At least three versions—and likely more—of Netgear routers remain vulnerable to a vulnerability that allows an attacker to gain root access on the device and remotely run code.
A researcher who goes by the handle AceW0rm on Friday released details and a proof-of-concept exploit after months of silence from Netgear, which today confirmed the flaw and said it is investigating the report. The DHS-sponsored CERT at the Software Engineering Institute at Carnegie Mellon University said in an advisory the vulnerability is simple to exploit.
“Users who have the option of doing so should strongly consider discontinuing use of affected devices until a fix is made available,” the advisory said. A request for comment from Netgear was not returned in time for publication.
AceW0rm said he privately disclosed the vulnerability to Netgear in August and decided to publish details last week. A request for further comments from the researcher was not returned in time for publication.
Netgear R8000, R7000, R6400 routers and possible other models, CERT said, are vulnerable. The routers are part of Netgear’s Nighthawk line of home routers.

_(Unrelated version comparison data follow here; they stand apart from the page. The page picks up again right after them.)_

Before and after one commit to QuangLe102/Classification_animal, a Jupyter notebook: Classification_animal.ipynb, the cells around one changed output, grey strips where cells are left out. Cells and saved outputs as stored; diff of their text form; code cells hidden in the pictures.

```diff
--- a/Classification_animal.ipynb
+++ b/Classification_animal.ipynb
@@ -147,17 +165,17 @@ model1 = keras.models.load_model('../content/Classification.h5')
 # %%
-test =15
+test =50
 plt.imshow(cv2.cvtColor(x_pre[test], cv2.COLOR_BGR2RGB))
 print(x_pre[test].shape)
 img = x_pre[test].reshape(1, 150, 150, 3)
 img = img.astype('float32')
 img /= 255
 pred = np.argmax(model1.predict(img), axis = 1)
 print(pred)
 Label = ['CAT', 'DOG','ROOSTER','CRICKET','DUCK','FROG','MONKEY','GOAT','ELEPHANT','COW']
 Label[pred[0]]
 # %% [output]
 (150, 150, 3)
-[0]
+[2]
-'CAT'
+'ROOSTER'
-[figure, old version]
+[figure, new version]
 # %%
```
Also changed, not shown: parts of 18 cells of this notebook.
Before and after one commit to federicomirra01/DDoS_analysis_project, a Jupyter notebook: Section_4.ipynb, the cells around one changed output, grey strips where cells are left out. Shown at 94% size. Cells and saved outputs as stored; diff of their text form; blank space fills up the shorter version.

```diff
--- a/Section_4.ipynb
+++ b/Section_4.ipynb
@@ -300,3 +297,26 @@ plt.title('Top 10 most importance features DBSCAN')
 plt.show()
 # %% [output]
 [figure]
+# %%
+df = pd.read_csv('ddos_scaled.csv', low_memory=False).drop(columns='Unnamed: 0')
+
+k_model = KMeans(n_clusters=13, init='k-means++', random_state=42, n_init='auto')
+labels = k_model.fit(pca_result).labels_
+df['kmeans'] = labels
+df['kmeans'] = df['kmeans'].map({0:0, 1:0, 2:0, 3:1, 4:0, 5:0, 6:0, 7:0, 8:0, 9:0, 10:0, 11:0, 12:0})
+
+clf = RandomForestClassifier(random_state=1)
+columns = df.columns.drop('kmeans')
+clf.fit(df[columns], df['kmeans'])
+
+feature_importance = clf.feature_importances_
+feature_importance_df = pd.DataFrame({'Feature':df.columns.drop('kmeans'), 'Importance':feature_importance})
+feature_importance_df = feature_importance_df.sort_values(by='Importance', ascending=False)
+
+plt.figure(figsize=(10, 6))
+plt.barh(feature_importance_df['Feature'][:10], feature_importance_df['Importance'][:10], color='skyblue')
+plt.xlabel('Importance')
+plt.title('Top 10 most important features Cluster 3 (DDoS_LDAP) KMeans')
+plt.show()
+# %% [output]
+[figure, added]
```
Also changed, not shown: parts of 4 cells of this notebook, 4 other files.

The R7000 routers running firmware version 188.8.131.52_1.1.93 and R6400 devices running firmware version 184.108.40.206_1.0.4 and possibly earlier are vulnerable to the same command injection attack, CERT said.
Meanwhile, a researcher known as Kalypto Pink conducted tests on additional Nighthawk models and found several more vulnerable. Below is Kalypto Pink’s comprehensive list:
- NetGear AC1750-Smart WiFi Router (Model R6400)
- NetGear AC1900-Nighthawk Smart WiFi Router (Model R7000)
- NetGear AC2300-Nighthawk Smart WiFi Router with MU-MIMO (Model R7000P)
- NetGear AC2350-Nighthawk X4 AC 2350 Dual Band WiFi Router (Model R7500)
- NetGear AC2600-Nighthawk X4S Smart WiFi Gaming Router (Model R7800)
- NetGear AC3200-Nighthawk AC3200 Tri-Band WiFi Router (Model R8000)
- NetGear AC5300-AC5300 Nighthawk X8 Tri-Band WiFi Router (Model R8500)
- NetGear AD7200-Nighthawk X10 Smart WiFi Router (R9000)
“By convincing a user to visit a specially crafted website, a remote unauthenticated attacker may execute arbitrary commands with root privileges on affected routers,” CERT said. “A LAN-based attacker may do the same by issuing a direct request, e.g. by visiting: http://<router_IP>/cgi-bin/;COMMAND.”
Users could also disable the router’s webserver temporarily by issuing the command: http://<router_IP>/cgi-bin/;killall$IFS’httpd‘. This, however, will leave the router’s management interface unreachable until the router is restarted.
Kalypto Pink has also published details on a process that can be used to determine if a particular router is vulnerable to attack.